What is required
Check every line of the entries for the string "void" and return the ones that contain it.

Given entries
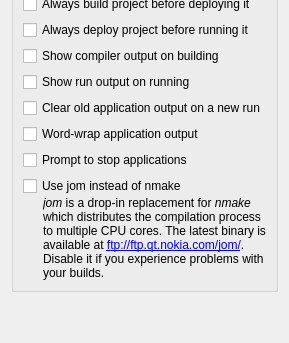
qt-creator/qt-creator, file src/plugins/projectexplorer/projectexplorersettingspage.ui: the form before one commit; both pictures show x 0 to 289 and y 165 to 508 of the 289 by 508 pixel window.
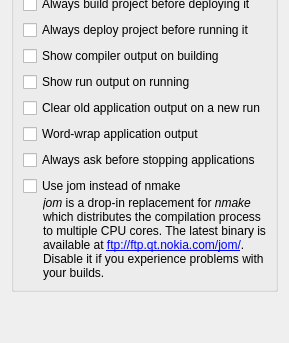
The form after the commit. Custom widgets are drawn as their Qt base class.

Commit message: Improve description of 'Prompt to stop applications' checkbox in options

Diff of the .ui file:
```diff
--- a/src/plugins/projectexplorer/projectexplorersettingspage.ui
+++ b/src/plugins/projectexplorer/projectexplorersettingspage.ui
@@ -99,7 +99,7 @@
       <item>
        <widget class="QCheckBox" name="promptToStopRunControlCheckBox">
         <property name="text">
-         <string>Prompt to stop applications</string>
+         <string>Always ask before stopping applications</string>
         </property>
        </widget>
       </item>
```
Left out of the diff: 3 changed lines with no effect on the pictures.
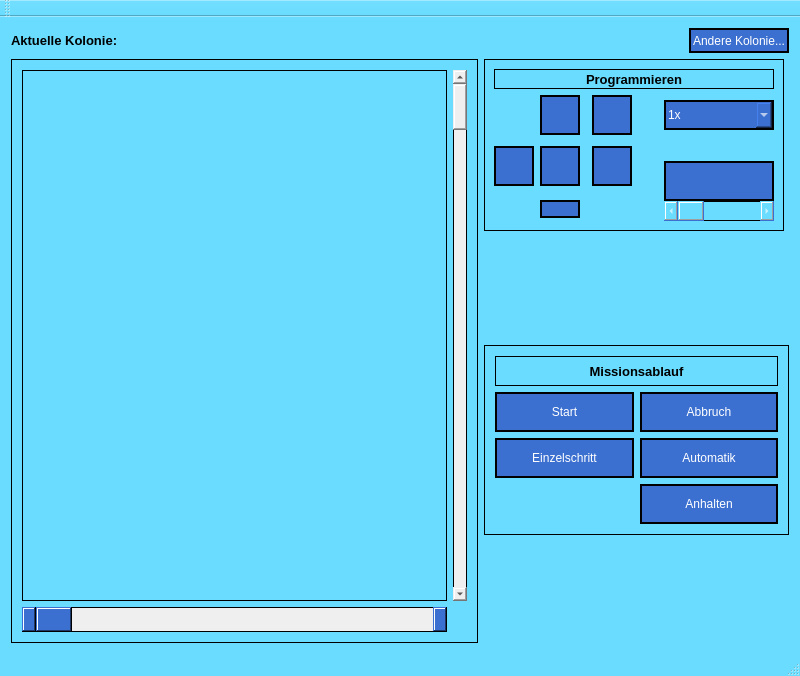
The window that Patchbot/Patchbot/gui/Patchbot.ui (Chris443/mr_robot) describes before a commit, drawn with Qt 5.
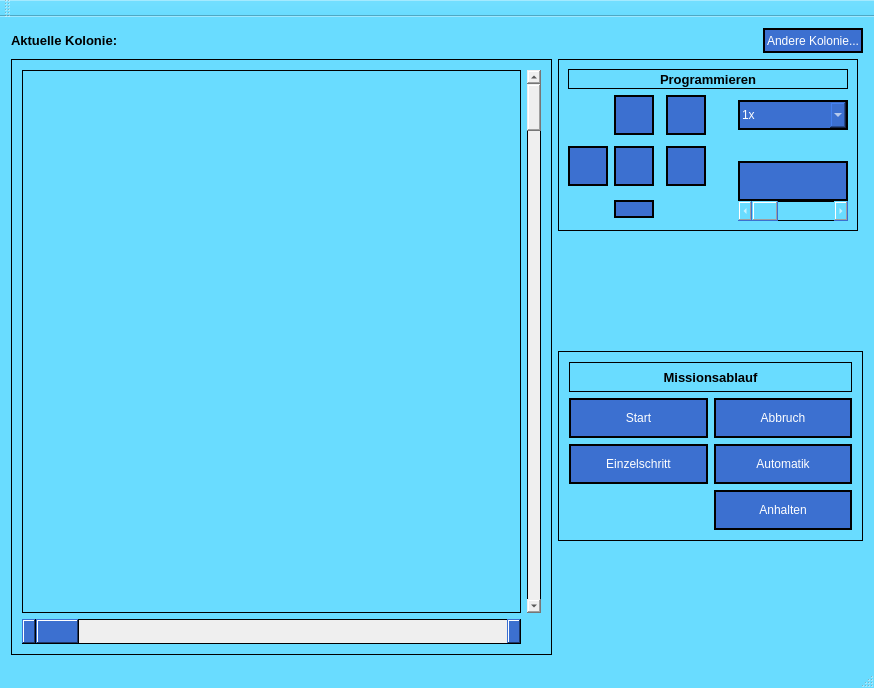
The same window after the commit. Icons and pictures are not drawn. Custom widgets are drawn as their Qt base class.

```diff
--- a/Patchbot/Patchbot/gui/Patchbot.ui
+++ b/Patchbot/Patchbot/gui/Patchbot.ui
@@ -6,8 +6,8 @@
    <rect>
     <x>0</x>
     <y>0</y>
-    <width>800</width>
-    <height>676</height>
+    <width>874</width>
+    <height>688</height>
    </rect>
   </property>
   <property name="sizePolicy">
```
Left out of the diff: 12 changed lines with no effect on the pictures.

* * *

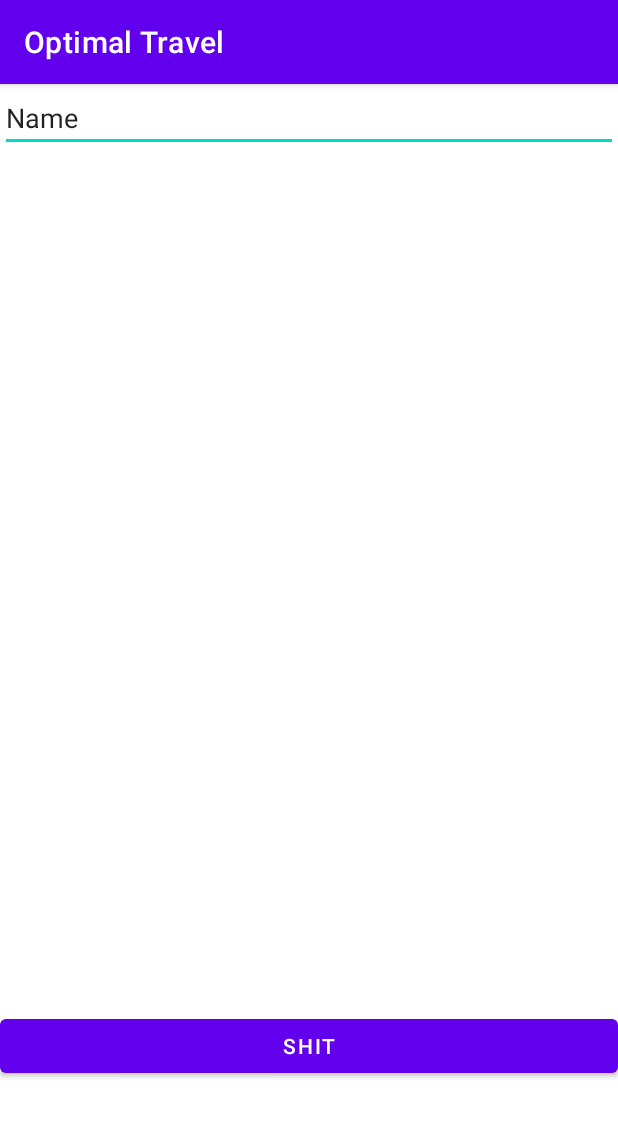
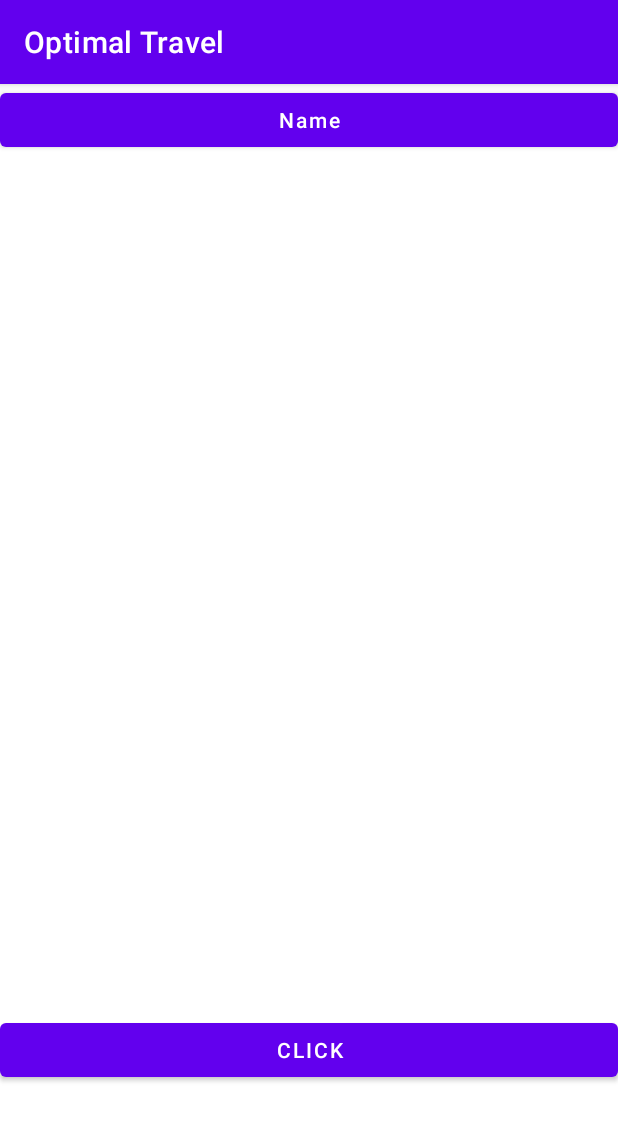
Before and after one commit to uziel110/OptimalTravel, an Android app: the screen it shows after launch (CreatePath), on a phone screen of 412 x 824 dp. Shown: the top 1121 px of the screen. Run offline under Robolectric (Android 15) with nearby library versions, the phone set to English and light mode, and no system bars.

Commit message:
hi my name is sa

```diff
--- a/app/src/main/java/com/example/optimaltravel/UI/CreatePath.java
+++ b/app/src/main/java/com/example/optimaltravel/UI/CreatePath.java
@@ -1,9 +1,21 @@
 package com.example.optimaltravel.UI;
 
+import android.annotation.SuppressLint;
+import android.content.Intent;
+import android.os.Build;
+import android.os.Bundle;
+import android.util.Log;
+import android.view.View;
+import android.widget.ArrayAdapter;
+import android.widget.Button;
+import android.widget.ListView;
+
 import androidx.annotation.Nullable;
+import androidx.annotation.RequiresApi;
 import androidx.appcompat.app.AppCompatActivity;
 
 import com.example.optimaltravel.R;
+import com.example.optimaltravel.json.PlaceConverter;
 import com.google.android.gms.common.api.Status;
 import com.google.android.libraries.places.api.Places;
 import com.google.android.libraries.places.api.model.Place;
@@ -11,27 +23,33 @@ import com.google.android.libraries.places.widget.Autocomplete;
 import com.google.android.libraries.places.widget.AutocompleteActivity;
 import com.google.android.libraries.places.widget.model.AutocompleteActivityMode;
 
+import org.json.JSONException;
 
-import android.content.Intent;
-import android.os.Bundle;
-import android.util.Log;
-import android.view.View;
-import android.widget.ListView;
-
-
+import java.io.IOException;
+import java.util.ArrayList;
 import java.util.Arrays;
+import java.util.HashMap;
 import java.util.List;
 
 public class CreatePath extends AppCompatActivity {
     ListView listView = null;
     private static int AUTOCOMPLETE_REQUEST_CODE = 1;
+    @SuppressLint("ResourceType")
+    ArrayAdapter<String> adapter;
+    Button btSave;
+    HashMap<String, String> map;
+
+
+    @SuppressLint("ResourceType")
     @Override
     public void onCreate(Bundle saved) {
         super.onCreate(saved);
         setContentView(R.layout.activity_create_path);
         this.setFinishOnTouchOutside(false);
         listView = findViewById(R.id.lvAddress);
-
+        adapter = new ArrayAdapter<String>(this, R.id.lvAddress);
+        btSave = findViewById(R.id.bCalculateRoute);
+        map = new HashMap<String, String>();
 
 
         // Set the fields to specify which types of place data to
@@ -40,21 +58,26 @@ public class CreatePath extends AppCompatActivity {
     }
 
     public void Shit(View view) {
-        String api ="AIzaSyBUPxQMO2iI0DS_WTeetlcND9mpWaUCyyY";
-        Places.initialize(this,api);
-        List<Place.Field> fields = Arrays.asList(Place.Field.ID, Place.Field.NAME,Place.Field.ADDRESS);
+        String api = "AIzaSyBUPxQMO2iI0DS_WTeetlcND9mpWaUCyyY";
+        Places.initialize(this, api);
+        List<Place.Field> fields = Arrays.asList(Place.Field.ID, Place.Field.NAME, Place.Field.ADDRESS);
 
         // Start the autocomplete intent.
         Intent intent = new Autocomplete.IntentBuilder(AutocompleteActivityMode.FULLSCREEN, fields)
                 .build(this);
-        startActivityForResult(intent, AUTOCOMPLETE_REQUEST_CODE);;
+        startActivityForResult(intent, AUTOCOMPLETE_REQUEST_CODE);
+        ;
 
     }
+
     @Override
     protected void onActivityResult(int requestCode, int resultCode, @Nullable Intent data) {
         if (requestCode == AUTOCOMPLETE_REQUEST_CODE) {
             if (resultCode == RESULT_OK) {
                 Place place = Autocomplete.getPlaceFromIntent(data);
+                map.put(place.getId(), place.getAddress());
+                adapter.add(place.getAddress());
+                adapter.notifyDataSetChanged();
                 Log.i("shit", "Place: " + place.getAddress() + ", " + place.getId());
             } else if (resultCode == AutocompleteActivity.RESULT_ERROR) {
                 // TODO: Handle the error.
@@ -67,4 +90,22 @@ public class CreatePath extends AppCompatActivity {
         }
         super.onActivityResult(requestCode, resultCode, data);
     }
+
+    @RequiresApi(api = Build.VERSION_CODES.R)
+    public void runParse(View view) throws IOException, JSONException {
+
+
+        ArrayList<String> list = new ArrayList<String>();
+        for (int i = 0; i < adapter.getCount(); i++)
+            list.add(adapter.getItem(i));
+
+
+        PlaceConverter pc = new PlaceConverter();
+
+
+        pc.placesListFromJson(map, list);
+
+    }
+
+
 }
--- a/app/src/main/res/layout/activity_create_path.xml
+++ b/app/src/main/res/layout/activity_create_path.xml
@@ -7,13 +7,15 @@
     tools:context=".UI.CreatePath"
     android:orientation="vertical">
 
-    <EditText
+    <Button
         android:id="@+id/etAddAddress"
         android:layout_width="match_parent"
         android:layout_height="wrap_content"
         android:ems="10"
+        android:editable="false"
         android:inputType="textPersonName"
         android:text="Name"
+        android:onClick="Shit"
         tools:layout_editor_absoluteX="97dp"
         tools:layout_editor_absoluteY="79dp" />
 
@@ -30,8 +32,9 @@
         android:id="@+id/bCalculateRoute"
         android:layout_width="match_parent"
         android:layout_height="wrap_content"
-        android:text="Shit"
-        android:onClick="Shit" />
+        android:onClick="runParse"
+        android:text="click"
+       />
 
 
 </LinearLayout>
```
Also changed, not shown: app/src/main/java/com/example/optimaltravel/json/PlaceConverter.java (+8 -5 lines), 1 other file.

Response area
     public void onCreate(Bundle saved) {
     public void Shit(View view) {
     protected void onActivityResult(int requestCode, int resultCode, @Nullable Intent data) {
+    public void runParse(View view) throws IOException, JSONException {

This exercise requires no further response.